Glass half full: When you have employees doing things for you, you can rest assured they will be performing their jobs just as you would have when you were operating as an army of one.
Glass half empty: When you have employees or contractors doing things for you, there's more chance that things can go wrong. They are not you. And sometimes they don't do what they should be doing, when they should be doing it, in the way you would do it...and suddenly your business suffers for it.
Assuming you've hired well, I recommend the cautiously optimistic approach:
To reduce the possibility of mishaps, require that your team follows your processes, understands what is expected of them, and has access to training or other developmental opportunities.
The agents on your team should be fairly self-sufficient unless they're very inexperienced.
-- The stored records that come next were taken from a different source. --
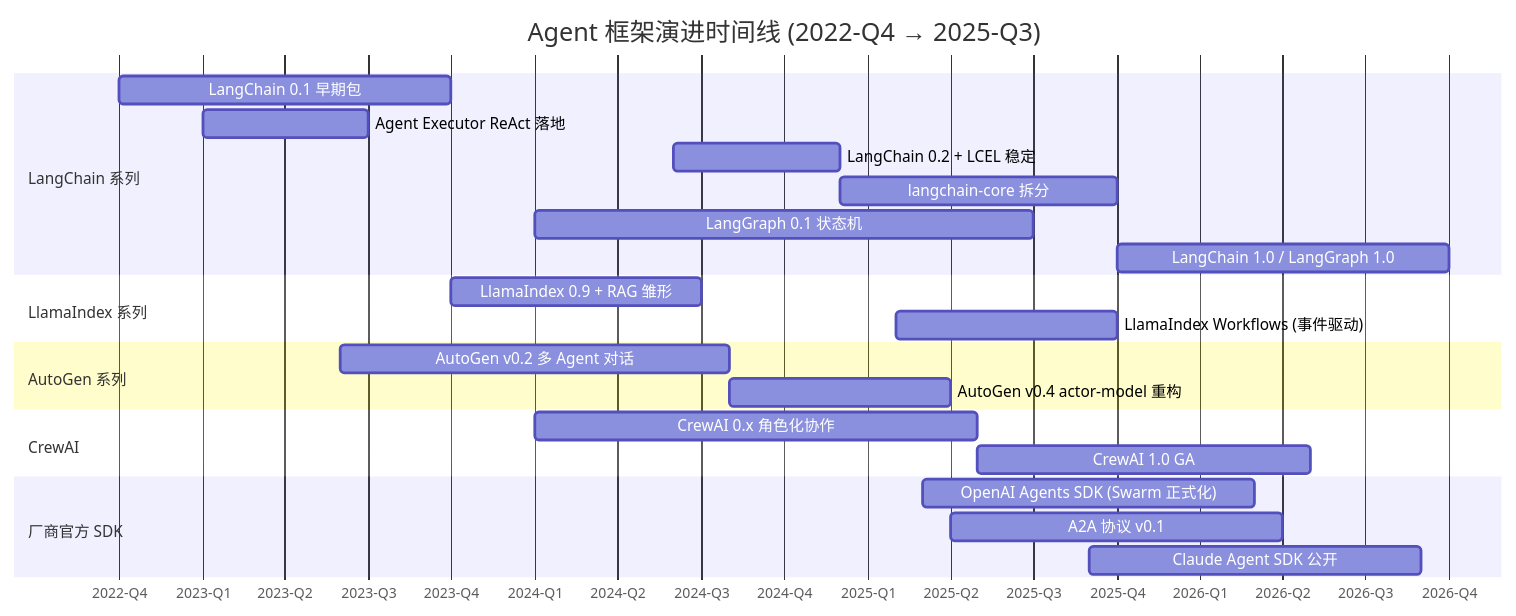
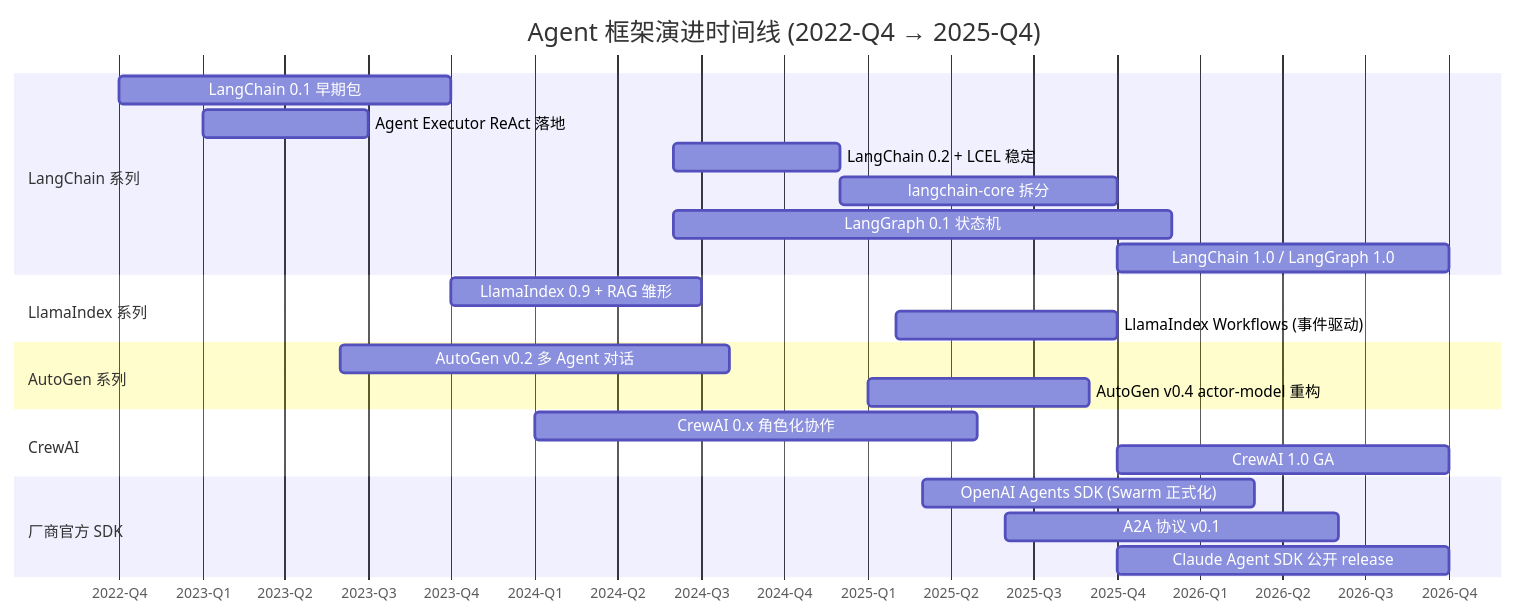
One commit to 1010943412-creator/agent-handbook changed the first of 2 diagrams in handbook/l4-framework/4.12-framework-timeline.md. Above: the diagram before and after it, drawn with Mermaid. The commit also changed other lines of this file, not shown here.

First line of the commit message:
fix(l4): 4.12 时间线 5 处日期偏差 + LangGraph 0.1.1 GA 校正

````diff
--- a/handbook/l4-framework/4.12-framework-timeline.md
+++ b/handbook/l4-framework/4.12-framework-timeline.md
@@ -29,26 +29,26 @@
 ```mermaid
 gantt
-    title Agent 框架演进时间线 (2022-Q4 → 2025-Q3)
+    title Agent 框架演进时间线 (2022-Q4 → 2025-Q4)
     dateFormat  YYYY-MM
     axisFormat  %Y-Q%q
     section LangChain 系列
     LangChain 0.1 早期包           :lc1, 2022-10, 12M
     Agent Executor ReAct 落地       :lc2, 2023-01, 6M
     LangChain 0.2 + LCEL 稳定       :lc3, 2024-06, 6M
     langchain-core 拆分             :lc4, 2024-12, 10M
-    LangGraph 0.1 状态机            :lg1, 2024-01, 18M
+    LangGraph 0.1 状态机            :lg1, 2024-06, 18M
     LangChain 1.0 / LangGraph 1.0   :lg2, 2025-10, 12M
     section LlamaIndex 系列
     LlamaIndex 0.9 + RAG 雏形      :li1, 2023-10, 9M
     LlamaIndex Workflows (事件驱动) :li2, 2025-02, 8M
     section AutoGen 系列
     AutoGen v0.2 多 Agent 对话      :ag1, 2023-06, 14M
-    AutoGen v0.4 actor-model 重构   :ag2, 2024-08, 8M
+    AutoGen v0.4 actor-model 重构   :ag2, 2025-01, 8M
     section CrewAI
     CrewAI 0.x 角色化协作           :cr1, 2024-01, 16M
-    CrewAI 1.0 GA                  :cr2, 2025-05, 12M
+    CrewAI 1.0 GA                  :cr2, 2025-10, 12M
     section 厂商官方 SDK
     OpenAI Agents SDK (Swarm 正式化) :oa1, 2025-03, 12M
-    A2A 协议 v0.1                   :a2a, 2025-04, 12M
-    Claude Agent SDK 公开           :ca1, 2025-09, 12M
+    A2A 协议 v0.1                   :a2a, 2025-06, 12M
+    Claude Agent SDK 公开 release   :ca1, 2025-10, 12M
 ```
````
So let's focus on the other members of your team.
For the more junior teammates that are following a documented process, there is a bit more management needed because robust time tracking apps like Apploye also have features like GPS location tracking to make sure people are where they are supposed to be. This is critical if you have listings, inspections, repairs, and different items to pick up and drop off like real estate signs.
The real estate industry is currently undergoing some big changes regarding automation and streamlining manual processes. This means that those who are able to adapt and evolve will be the most successful.
This means keeping an open mind to areas that can be automated and hiring people that can use automation as a superpower as opposed to an adversary.
Besides software for better tracking and automation, there are tons of proven concepts that can help increase the output of a team while keeping everyone happy and working together for the common cause.
As a real estate broker or team lead, it's important that you keep your team members motivated and engaged so that they continue to push the business forward. If they feel like you are on their side, then you can rest assured that your team members will push themselves to meet the goals you set for them.
There are several ways you can do this:
Set clear goals especially for your agents. You win when they win so make sure you're pushing them to reach further. Think about incentives that are tied to those goals (besides just the commission) and figure out a way that the entire team can be rewarded by achieving the goals.
Be the example. You can't expect team members to go above and beyond if they don't see that their leader going above and beyond too. Set the pace for your team to follow.
Be open and approachable. Ask for input from your agents and other team members on how things can improve. Truly listen to what they have to say.
Encourage communication between the team members. Invest in software that makes this communication as easy as possible.
This is a relationship business, so make an effort to get to know them on a more personal level.
Invest in team development. There are a number of ways to do it. At the core is training and coaching - giving people the opportunity to learn and further their careers.
You may have the best agents on your team, but if you're not doing all you can to maximize their potential, they may start considering opportunities elsewhere so keep pushing for improvement.
Get personal. Don't commit any HR violations, but this is a relationships business so make sure your relationship with your team is more than just office small talk. Be there for each other and form bonds that are meaningful. After all, you're spending most of your waking hours with these people. Make it matter from both a business and personal standpoint.
Did you expect such a knowledge bomb on how to build a successful real estate team? Believe it or not, there’s way more involved in creating and successfully growing a real estate team. It is a vast topic... but hopefully, this makes the idea a little less daunting.
Just remember, that when you're ready to "go far" it's time to build that team. After all, it may get you as far as Cabo.